◆ Problem details
Search the data below for "number"; list each line that holds it.

[Difference listings]
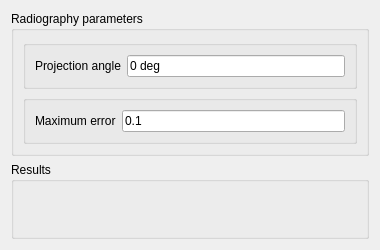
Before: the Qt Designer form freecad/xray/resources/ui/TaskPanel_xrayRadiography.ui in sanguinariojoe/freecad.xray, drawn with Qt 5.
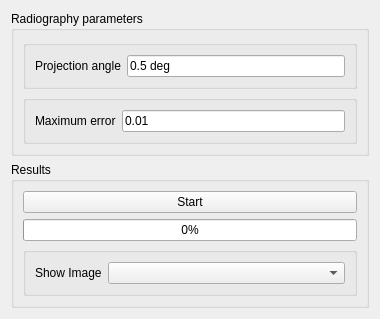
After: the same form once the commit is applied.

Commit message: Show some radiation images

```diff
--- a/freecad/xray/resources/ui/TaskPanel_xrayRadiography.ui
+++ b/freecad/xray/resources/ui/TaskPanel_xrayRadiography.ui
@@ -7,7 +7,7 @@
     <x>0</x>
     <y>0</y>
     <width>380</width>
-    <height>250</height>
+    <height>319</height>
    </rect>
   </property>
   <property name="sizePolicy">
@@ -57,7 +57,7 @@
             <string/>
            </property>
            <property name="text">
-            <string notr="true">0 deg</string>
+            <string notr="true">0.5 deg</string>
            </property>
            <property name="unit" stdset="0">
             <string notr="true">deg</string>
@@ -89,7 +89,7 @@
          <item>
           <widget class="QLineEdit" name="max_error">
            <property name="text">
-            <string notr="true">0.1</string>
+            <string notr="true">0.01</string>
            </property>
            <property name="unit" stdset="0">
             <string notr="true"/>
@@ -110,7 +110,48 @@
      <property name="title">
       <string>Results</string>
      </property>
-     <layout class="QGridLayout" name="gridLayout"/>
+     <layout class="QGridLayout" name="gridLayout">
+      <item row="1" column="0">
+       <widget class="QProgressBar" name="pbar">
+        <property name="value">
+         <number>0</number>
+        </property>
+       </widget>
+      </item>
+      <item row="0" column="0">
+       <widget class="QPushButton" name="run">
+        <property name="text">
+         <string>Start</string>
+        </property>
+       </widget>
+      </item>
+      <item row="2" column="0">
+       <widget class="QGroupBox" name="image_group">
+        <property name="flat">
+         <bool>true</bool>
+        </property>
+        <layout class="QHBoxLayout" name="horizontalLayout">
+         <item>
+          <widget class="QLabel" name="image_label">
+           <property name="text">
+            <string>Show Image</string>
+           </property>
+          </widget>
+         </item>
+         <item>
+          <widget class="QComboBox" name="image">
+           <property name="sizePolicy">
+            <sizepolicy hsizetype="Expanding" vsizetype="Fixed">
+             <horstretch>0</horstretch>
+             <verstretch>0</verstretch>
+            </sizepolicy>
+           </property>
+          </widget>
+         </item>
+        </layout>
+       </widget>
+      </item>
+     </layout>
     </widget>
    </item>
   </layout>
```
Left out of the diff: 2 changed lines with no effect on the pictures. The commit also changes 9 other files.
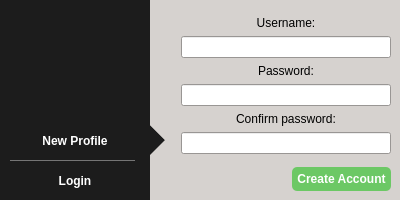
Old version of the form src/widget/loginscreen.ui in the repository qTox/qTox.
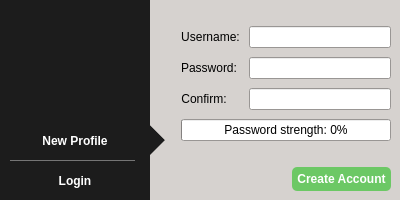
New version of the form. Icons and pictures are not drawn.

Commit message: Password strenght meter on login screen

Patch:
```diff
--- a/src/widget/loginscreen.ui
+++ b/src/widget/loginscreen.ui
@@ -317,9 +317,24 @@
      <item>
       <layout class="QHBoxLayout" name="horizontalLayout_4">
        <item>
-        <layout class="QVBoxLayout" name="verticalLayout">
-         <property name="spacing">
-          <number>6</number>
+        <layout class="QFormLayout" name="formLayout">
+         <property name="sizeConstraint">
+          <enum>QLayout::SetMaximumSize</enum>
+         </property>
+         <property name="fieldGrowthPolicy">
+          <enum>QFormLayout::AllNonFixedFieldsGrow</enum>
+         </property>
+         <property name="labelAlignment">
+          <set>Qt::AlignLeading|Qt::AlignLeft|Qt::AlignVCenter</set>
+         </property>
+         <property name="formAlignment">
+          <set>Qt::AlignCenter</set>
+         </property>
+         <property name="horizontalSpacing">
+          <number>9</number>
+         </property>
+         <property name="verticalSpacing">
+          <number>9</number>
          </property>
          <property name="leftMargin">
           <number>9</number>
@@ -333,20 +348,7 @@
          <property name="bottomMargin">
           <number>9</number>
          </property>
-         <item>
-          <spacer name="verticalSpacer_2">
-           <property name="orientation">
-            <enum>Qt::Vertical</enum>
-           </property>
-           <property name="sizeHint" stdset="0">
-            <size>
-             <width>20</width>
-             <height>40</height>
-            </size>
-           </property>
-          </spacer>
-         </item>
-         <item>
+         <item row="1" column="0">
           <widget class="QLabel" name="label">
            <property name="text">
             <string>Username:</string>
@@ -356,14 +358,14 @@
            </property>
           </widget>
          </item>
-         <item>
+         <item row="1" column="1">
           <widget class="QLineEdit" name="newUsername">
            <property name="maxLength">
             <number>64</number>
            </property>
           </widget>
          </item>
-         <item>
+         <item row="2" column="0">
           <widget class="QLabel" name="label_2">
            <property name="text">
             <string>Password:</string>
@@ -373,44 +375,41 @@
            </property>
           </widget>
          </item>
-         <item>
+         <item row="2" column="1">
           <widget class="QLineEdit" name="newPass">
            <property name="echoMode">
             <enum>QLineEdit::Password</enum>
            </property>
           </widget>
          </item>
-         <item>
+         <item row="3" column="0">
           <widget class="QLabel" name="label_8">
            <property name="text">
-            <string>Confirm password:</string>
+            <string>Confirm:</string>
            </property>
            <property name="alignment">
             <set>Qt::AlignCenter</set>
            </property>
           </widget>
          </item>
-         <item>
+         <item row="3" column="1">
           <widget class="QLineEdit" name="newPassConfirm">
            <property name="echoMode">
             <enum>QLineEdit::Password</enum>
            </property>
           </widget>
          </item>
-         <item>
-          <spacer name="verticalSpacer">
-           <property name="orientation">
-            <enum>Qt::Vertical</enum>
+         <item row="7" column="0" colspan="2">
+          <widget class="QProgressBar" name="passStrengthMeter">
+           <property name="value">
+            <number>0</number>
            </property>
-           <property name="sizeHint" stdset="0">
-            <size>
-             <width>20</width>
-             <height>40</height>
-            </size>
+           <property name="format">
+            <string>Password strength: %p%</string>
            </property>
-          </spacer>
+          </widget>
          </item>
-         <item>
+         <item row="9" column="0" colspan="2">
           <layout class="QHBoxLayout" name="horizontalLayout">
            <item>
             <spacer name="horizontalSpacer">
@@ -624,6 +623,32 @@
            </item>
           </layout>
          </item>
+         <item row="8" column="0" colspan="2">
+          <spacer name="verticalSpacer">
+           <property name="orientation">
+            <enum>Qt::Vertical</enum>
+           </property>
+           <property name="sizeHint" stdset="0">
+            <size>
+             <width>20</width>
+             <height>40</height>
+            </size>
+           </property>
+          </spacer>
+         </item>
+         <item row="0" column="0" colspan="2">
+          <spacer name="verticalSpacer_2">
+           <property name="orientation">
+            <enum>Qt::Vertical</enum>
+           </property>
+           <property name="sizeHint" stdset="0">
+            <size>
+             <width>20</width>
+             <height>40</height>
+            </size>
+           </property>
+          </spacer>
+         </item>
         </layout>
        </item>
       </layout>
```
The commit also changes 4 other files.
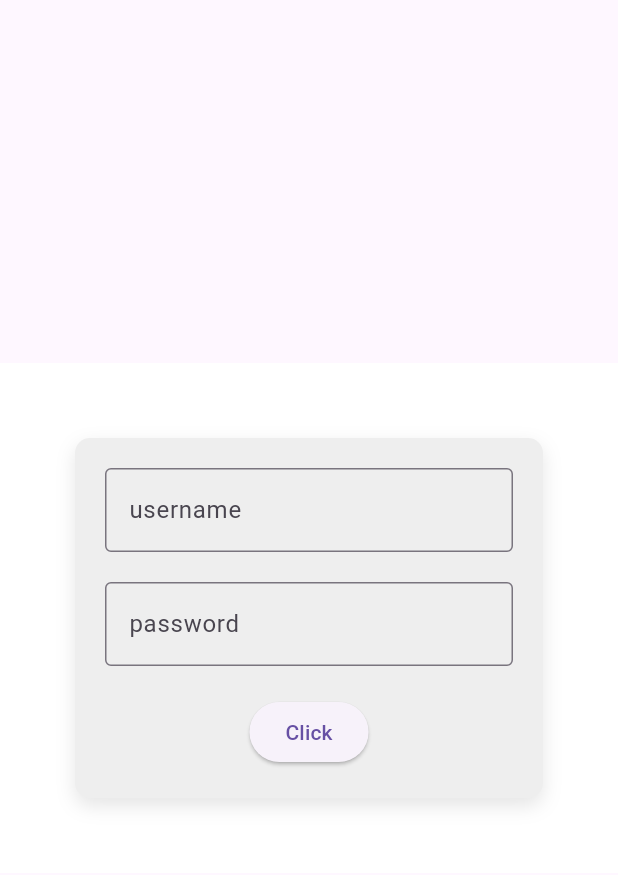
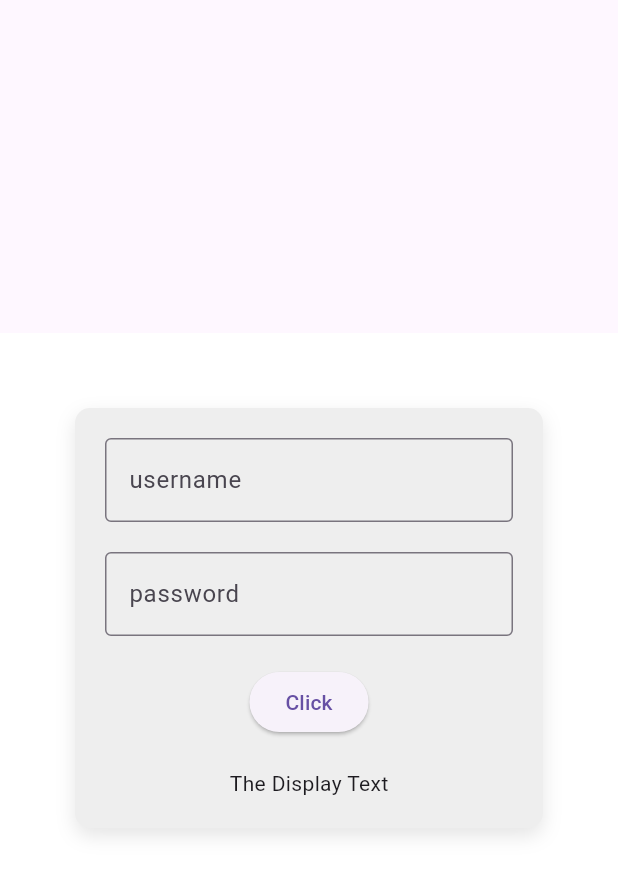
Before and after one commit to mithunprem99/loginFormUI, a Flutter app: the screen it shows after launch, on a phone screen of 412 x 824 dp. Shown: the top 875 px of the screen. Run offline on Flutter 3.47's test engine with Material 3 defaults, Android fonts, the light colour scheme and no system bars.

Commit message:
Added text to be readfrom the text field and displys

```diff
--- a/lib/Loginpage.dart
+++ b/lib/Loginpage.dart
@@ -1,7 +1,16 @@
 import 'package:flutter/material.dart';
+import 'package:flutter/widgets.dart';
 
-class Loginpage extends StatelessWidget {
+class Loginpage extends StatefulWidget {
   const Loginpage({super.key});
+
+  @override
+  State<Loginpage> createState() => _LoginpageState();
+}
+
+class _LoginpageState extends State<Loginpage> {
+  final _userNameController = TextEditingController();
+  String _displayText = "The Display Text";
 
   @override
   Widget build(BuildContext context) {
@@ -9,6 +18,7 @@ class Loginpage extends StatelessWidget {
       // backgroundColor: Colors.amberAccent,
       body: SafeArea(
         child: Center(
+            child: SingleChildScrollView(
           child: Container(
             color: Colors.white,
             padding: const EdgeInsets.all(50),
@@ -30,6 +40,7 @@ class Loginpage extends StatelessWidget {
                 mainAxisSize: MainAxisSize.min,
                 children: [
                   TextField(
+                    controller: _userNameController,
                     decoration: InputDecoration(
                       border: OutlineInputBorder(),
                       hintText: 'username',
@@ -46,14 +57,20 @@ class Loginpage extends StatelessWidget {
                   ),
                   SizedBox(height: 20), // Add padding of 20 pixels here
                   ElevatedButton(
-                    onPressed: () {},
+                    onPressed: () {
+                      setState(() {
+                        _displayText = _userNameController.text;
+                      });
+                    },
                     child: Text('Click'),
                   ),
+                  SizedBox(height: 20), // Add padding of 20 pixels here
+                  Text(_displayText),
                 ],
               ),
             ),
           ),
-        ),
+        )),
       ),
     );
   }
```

--

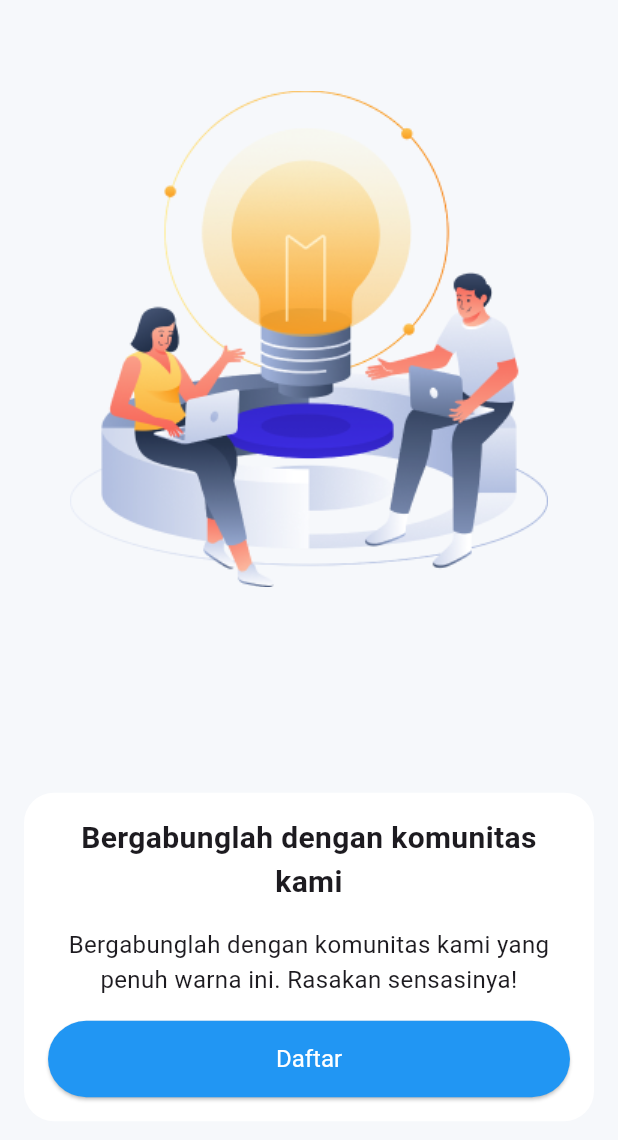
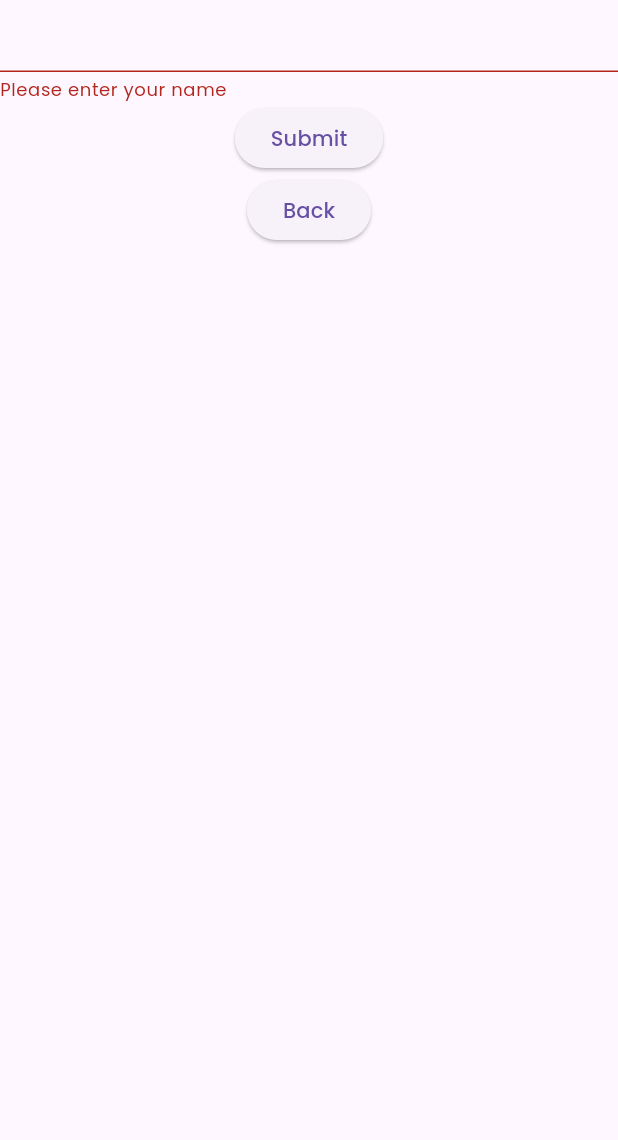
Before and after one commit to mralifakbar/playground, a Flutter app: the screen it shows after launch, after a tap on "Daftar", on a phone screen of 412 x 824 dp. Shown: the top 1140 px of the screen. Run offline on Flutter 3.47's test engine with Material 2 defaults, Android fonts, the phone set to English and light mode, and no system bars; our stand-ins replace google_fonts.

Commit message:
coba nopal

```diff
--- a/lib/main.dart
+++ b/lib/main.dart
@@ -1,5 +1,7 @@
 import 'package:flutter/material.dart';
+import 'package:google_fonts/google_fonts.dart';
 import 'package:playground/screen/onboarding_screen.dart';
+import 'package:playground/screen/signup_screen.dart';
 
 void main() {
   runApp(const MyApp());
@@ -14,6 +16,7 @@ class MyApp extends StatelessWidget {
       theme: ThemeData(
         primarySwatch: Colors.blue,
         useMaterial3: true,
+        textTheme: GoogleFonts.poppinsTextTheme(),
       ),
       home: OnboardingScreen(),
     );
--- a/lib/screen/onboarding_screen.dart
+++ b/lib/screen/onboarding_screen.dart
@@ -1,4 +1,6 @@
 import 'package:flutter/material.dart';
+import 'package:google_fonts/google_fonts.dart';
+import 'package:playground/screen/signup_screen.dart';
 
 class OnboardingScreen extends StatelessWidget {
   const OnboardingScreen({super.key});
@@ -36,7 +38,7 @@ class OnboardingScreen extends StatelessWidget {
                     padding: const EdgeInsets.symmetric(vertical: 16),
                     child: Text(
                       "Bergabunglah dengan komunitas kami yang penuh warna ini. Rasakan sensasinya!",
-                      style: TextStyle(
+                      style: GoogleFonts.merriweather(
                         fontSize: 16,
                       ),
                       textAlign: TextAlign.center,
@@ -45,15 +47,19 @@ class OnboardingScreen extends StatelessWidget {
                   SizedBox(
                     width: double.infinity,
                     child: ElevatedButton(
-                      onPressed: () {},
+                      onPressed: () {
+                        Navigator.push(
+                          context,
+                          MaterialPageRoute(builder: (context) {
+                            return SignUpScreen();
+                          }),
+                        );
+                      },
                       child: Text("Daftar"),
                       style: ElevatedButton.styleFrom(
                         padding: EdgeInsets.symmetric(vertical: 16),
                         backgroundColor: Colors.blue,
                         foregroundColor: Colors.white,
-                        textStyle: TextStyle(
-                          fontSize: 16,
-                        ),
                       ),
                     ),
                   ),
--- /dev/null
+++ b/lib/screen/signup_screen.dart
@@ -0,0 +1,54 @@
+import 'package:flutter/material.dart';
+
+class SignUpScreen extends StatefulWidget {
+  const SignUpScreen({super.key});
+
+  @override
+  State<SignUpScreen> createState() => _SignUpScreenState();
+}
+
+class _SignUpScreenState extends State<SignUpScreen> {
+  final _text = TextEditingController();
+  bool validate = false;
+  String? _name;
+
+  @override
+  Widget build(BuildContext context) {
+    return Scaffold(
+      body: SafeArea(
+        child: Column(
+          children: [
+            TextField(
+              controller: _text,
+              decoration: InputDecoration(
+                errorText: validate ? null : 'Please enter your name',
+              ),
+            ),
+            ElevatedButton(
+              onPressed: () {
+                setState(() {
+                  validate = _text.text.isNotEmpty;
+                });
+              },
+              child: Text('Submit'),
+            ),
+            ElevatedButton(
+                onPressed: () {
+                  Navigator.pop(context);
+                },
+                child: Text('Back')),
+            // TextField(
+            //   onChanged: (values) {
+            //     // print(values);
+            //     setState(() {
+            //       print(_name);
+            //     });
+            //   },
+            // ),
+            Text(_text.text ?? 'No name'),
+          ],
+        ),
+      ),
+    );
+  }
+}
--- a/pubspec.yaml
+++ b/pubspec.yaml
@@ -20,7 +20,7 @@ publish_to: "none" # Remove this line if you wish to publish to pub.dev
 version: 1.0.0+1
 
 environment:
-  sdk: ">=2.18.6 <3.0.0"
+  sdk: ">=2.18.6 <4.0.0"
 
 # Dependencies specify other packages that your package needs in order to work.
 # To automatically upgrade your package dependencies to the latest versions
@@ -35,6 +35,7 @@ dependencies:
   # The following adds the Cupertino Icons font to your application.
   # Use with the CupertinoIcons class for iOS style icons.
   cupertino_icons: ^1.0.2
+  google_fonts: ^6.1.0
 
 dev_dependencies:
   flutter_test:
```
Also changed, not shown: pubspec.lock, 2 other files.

...

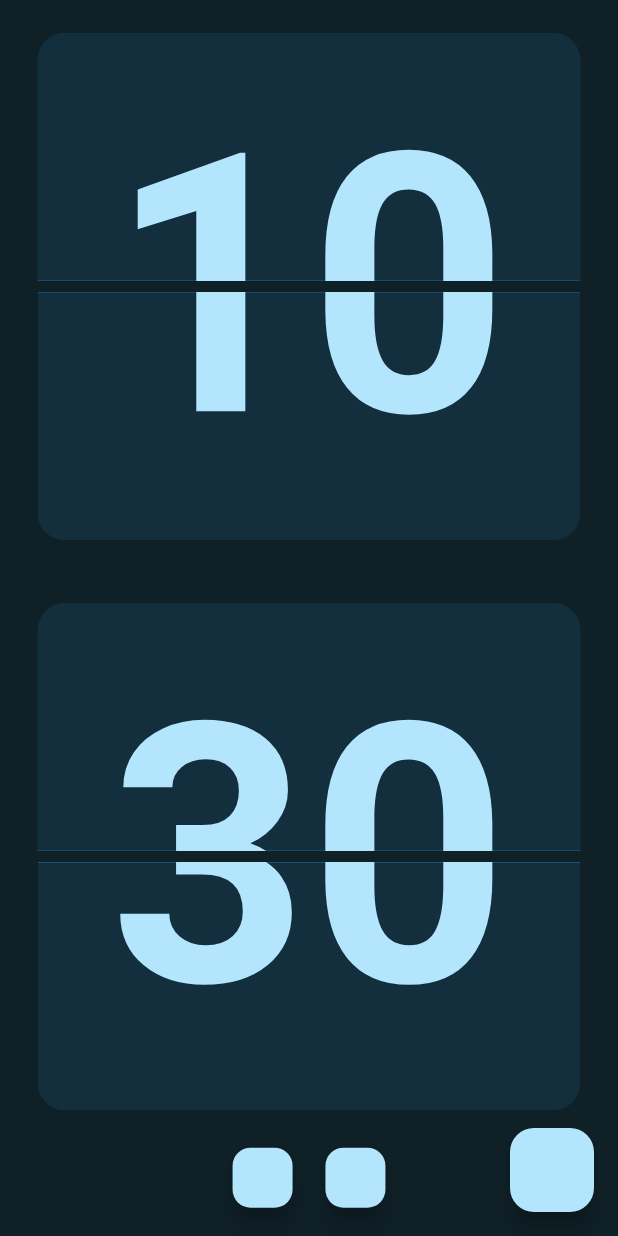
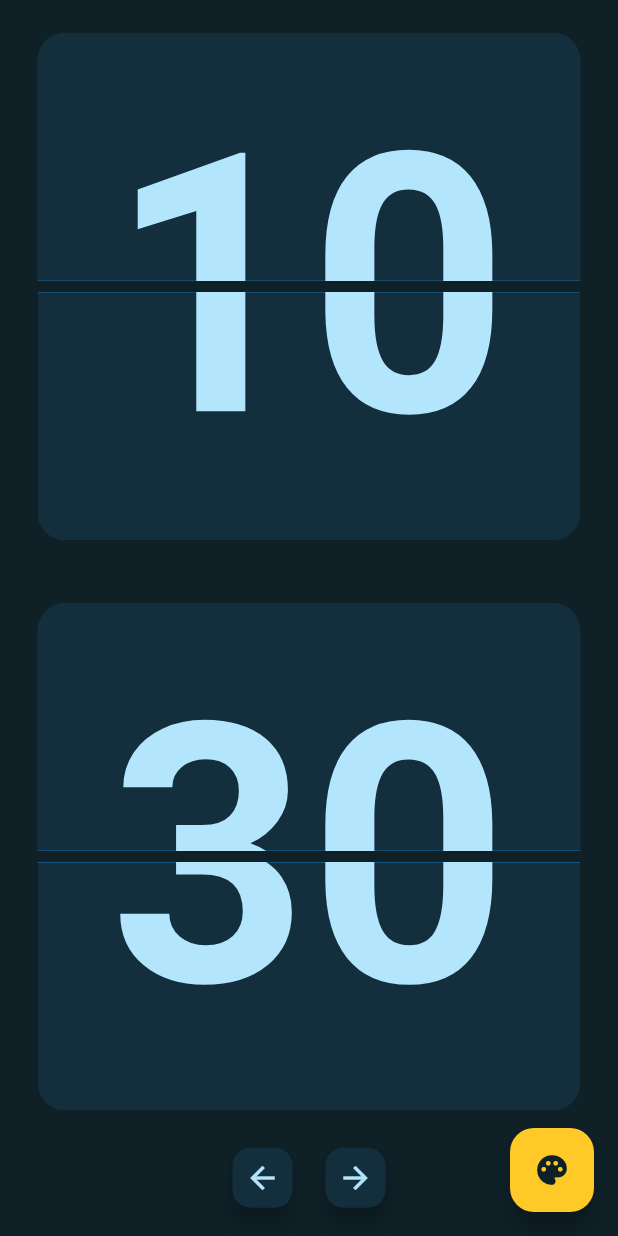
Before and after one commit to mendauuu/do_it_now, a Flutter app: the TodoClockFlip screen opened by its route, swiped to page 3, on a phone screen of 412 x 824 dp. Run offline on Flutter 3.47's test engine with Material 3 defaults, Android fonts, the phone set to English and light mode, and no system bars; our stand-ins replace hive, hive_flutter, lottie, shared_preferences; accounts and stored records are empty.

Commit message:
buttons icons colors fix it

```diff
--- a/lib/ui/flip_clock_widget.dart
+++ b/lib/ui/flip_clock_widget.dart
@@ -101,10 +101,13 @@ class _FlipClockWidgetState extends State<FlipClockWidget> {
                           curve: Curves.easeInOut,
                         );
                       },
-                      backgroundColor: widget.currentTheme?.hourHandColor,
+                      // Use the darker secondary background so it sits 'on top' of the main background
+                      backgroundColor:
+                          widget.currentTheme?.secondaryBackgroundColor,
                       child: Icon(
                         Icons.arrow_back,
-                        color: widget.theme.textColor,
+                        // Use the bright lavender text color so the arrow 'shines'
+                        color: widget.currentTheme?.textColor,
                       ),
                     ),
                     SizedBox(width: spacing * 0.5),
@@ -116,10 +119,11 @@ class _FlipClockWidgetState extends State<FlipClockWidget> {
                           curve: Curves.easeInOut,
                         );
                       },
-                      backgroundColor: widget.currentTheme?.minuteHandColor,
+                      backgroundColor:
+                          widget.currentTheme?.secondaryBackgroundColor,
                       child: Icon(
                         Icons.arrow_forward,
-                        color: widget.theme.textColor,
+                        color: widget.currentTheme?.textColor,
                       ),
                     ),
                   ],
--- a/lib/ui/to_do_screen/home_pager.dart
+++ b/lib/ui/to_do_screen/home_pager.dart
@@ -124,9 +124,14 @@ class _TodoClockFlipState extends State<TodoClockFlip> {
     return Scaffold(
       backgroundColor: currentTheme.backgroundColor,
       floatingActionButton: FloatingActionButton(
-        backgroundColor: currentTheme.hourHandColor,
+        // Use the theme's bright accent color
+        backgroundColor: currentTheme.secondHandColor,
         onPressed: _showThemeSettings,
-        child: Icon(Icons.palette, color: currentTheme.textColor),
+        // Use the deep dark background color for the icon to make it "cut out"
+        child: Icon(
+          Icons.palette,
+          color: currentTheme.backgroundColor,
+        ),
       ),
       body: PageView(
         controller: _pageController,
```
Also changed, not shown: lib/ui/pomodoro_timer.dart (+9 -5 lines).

◆ Answer
+         <number>0</number>
-          <number>6</number>
+          <number>9</number>
+          <number>9</number>
           <number>9</number>
           <number>9</number>
             <number>64</number>
+            <number>0</number>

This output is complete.